_Directions_:
Go through the records and copy each line where the word "unibe" occurs.

[Supplied data — start]

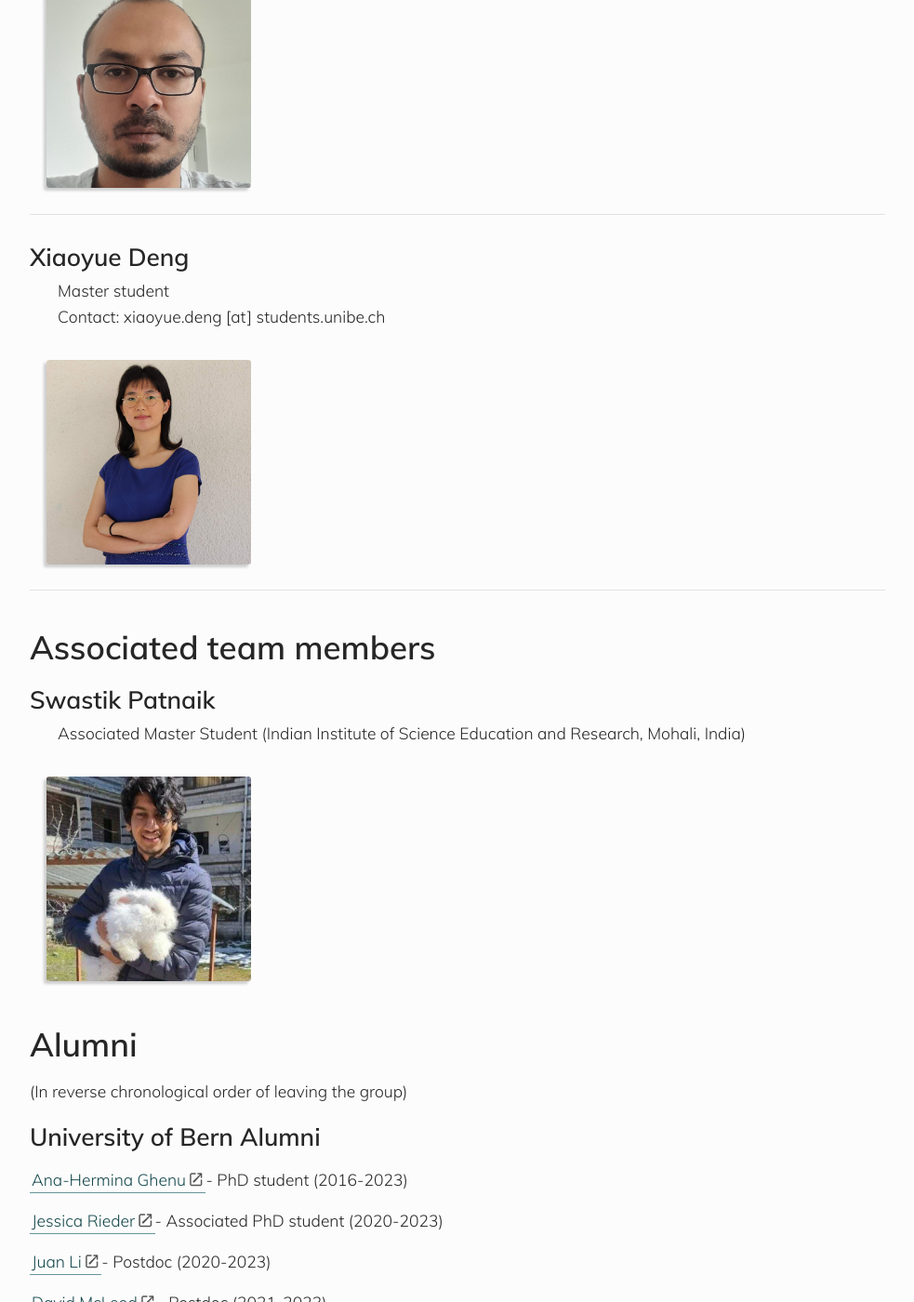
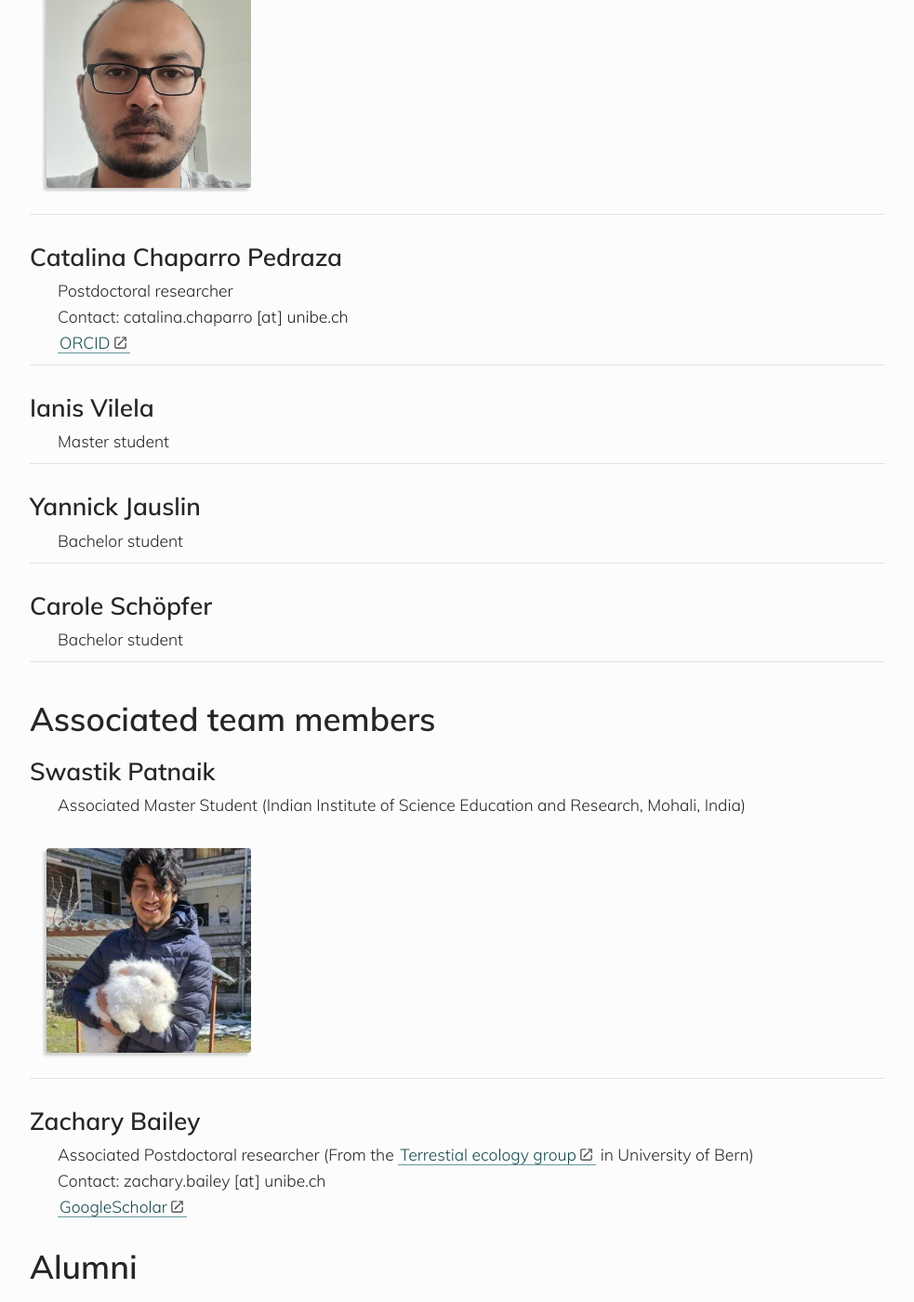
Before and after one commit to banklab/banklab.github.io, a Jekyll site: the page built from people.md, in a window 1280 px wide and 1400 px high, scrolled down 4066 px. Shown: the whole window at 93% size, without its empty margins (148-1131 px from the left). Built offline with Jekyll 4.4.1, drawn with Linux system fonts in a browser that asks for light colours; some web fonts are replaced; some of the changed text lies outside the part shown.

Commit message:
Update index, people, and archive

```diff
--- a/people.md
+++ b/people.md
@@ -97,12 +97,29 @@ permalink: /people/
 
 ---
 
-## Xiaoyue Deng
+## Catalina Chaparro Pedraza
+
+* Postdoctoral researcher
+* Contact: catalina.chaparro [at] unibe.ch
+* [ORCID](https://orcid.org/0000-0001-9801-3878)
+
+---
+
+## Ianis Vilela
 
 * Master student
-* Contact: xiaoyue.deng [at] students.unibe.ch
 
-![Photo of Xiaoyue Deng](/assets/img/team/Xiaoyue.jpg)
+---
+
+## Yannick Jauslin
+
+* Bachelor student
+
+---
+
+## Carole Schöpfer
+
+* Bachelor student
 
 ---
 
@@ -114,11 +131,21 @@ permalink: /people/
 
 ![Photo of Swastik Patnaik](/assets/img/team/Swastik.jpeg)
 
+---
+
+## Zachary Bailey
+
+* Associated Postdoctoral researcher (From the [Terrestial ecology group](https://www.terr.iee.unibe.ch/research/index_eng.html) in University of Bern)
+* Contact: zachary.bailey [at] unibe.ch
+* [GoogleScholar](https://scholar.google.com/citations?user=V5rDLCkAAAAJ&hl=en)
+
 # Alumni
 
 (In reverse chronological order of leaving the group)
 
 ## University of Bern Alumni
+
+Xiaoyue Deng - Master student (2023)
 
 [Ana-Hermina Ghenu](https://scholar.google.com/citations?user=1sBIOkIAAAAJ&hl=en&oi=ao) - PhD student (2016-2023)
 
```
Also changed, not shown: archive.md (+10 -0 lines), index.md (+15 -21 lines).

[Supplied data — finish]

_Exercise result_:
+* Contact: catalina.chaparro [at] unibe.ch
-* Contact: xiaoyue.deng [at] students.unibe.ch
+* Associated Postdoctoral researcher (From the [Terrestial ecology group](https://www.terr.iee.unibe.ch/research/index_eng.html) in University of Bern)
+* Contact: zachary.bailey [at] unibe.ch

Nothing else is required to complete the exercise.